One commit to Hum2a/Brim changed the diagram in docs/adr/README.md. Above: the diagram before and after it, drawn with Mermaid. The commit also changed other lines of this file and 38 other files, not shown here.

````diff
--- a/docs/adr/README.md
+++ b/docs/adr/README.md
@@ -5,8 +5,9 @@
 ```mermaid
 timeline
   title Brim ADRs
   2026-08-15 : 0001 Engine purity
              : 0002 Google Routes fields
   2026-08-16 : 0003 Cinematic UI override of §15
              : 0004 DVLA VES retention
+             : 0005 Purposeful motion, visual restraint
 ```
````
◇ ◇ ◇ ◇ ◇ ◇ ◇
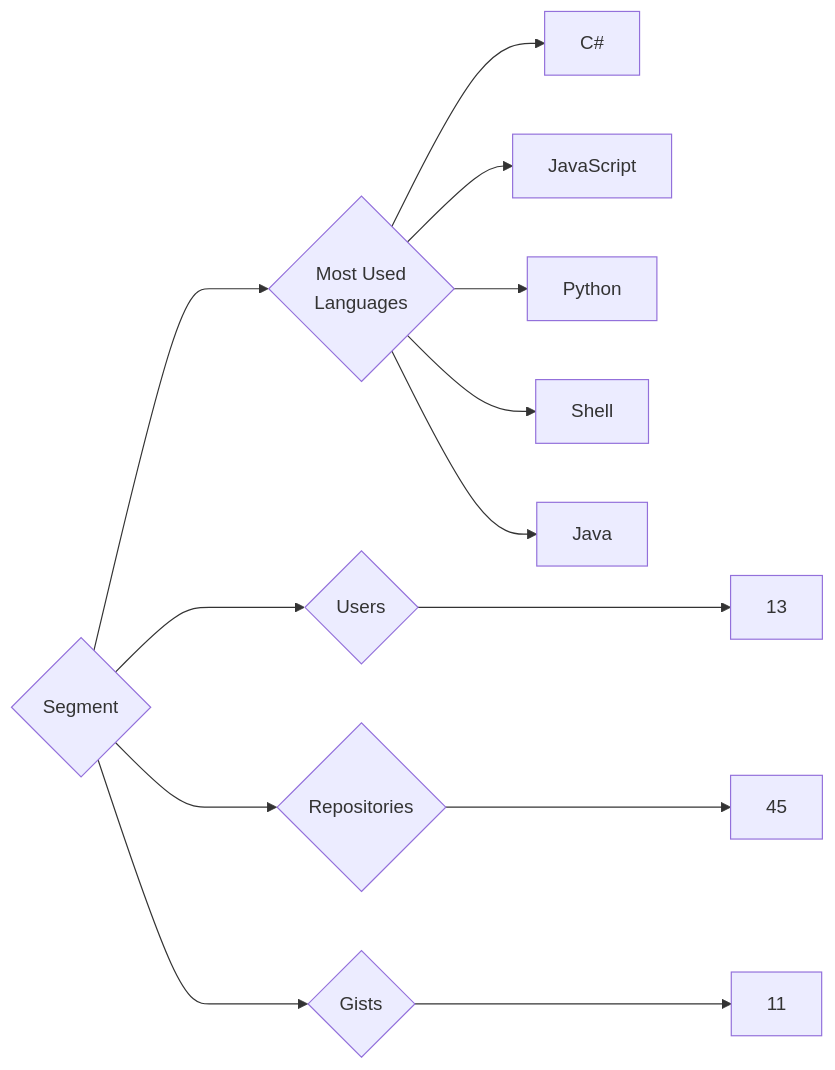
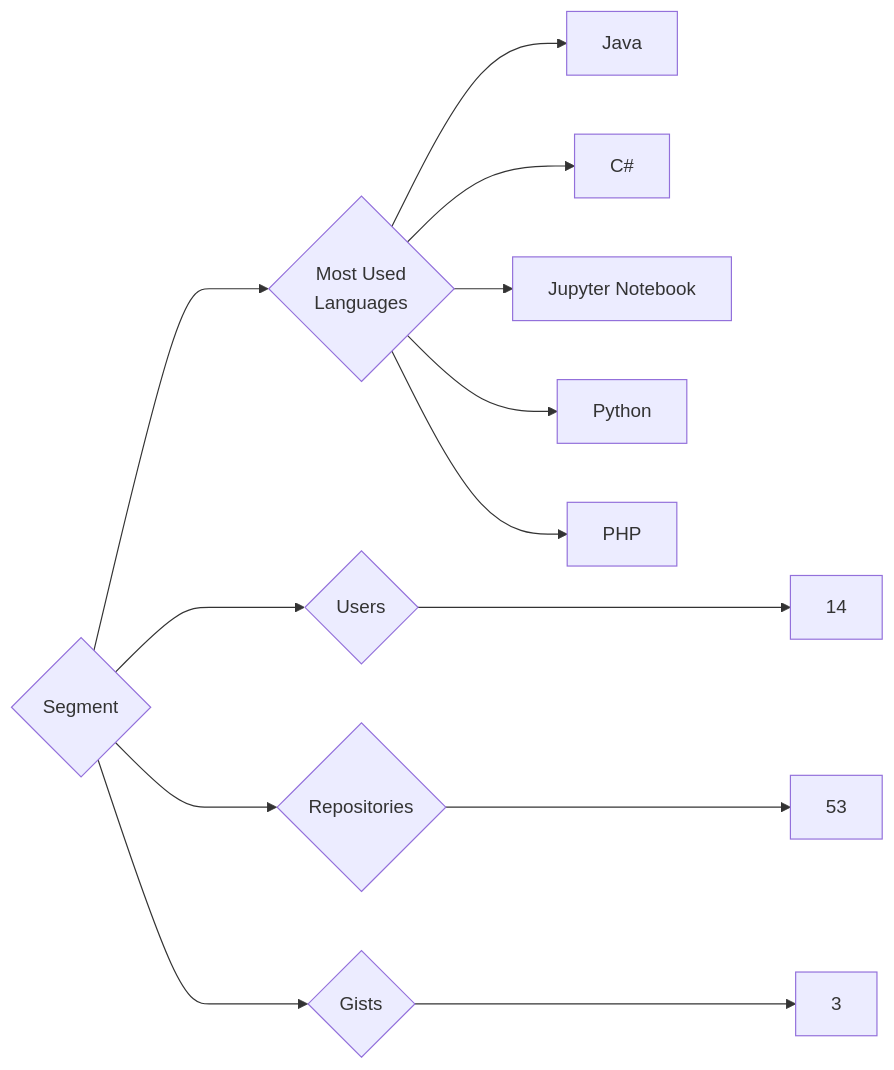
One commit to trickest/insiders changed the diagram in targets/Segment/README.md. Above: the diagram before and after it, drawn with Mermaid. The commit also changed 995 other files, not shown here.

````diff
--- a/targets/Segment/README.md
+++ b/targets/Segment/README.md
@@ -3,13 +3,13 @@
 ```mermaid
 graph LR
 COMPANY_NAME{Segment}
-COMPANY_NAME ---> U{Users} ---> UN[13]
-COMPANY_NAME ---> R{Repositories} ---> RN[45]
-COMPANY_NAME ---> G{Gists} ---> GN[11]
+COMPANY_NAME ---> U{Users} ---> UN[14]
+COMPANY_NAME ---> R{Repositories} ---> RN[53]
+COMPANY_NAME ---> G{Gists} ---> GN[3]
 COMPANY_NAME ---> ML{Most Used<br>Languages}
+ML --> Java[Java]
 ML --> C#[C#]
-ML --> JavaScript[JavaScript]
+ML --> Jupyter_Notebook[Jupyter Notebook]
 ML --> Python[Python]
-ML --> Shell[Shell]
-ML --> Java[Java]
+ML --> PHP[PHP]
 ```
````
◇ ◇ ◇ ◇ ◇ ◇ ◇
HOW TO COMPLETE THIS TASK: Once you have located every line with the word "Segment" in the material above, list those lines.

EXERCISE RESULT:
One commit to trickest/insiders changed the diagram in targets/Segment/README.md. Above: the diagram before and after it, drawn with Mermaid. The commit also changed 995 other files, not shown here.
--- a/targets/Segment/README.md
+++ b/targets/Segment/README.md
 COMPANY_NAME{Segment}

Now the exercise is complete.